All quotes are derived from the George Long translation included as an addendum to his translation of Marcus Aurelius' Meditations, made available in the Barnes & Noble Library of Essential Reading version.

"The Physic of Antoninus is the knowledge of the Nature of the Universe, of its government, and of the relation of man’s nature to both. He names the universe “the universal substance”, and he adds that “reason” governs the universe. He also uses the terms “universal nature” or “nature of the universe.” He calls the universe “the one and all, which we name Cosmos or Order”. If he ever seems to use these general terms as significant of the All, of all that man can in anyway conceive to exist, he still on other occasions plainly distinguishes between Matter, Material things, and Cause, Origin, Reason." (Meditations, pg. 132)
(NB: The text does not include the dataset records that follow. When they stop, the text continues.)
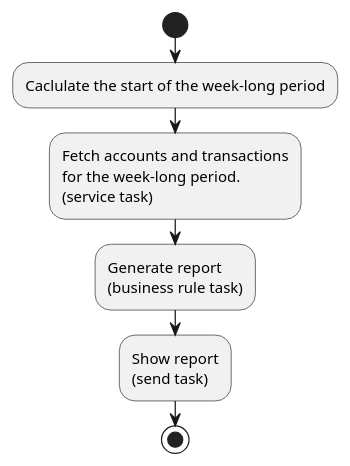
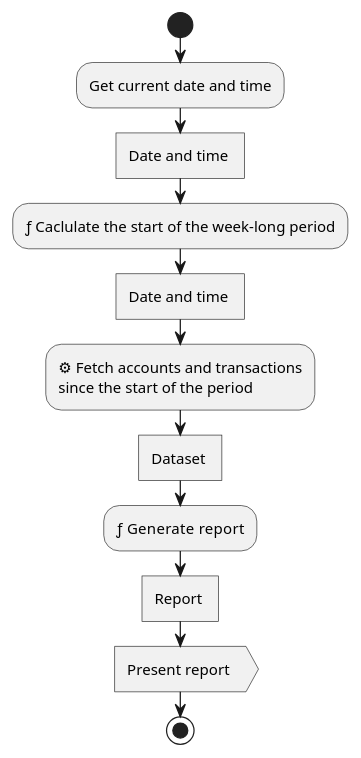
One commit to hristo-stefanov/MiniBankingDemo changed the diagram in diagrams/Present Accounts and RoundUps Activity Diagram.puml. Above: the diagram before and after it, drawn with PlantUML. The commit also changed 1 other file, not shown here.

```diff
--- a/diagrams/Present Accounts and RoundUps Activity Diagram.puml
+++ b/diagrams/Present Accounts and RoundUps Activity Diagram.puml
@@ -1,16 +1,21 @@
 @startuml
 'https://plantuml.com/activity-diagram-beta
 
 |app|
 start
-:Caclulate the start of the week-long period;
-:Fetch accounts and transactions
-for the week-long period.
-(service task);
-:Generate report
-(business rule task);
-:Show report
-(send task);
+:Get current date and time;
+:Date and time ]
+'<<businessRule>>
+:ƒ Caclulate the start of the week-long period;
+:Date and time ]
+'<<serviceCall>>
+:⚙ Fetch accounts and transactions
+since the start of the period;
+:Dataset ]
+'<<businessRule>>
+:ƒ  Generate report;
+:Report ]
+:Present report >
 stop
 
 @enduml
```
"It is God who gives us form to matter, but he is not said to have created matter. According to this view, which is as old as Anaxagoras, God and matter exist independently, but God governs matter. This doctrine is simply the expression of the fact of the existence both of matter and of God." (Meditations, pg. 132)

"His view of Nature was in harmony with his fixed belief in the all-pervading, ever-present, and ever-active energy of God." (Meditations, pg. 135)


"Antoninus says that “everything that exists is in a manner the seed of that which will be” … out of which we may derive something; for he destroys by it not all practical, but all speculative notions of cause and effect. The whole series of things, as they appear to us, must be contemplated in time, that is, in succession, and we conceive or suppose intervals between one state of things and another state of things, so that there is priority and sequence, and interval, and Being, and a ceasing to Be, and beginning and ending. But there is nothing of the kind in the Nature of Things. It is an everlasting continuity." (Meditations, pg. 136)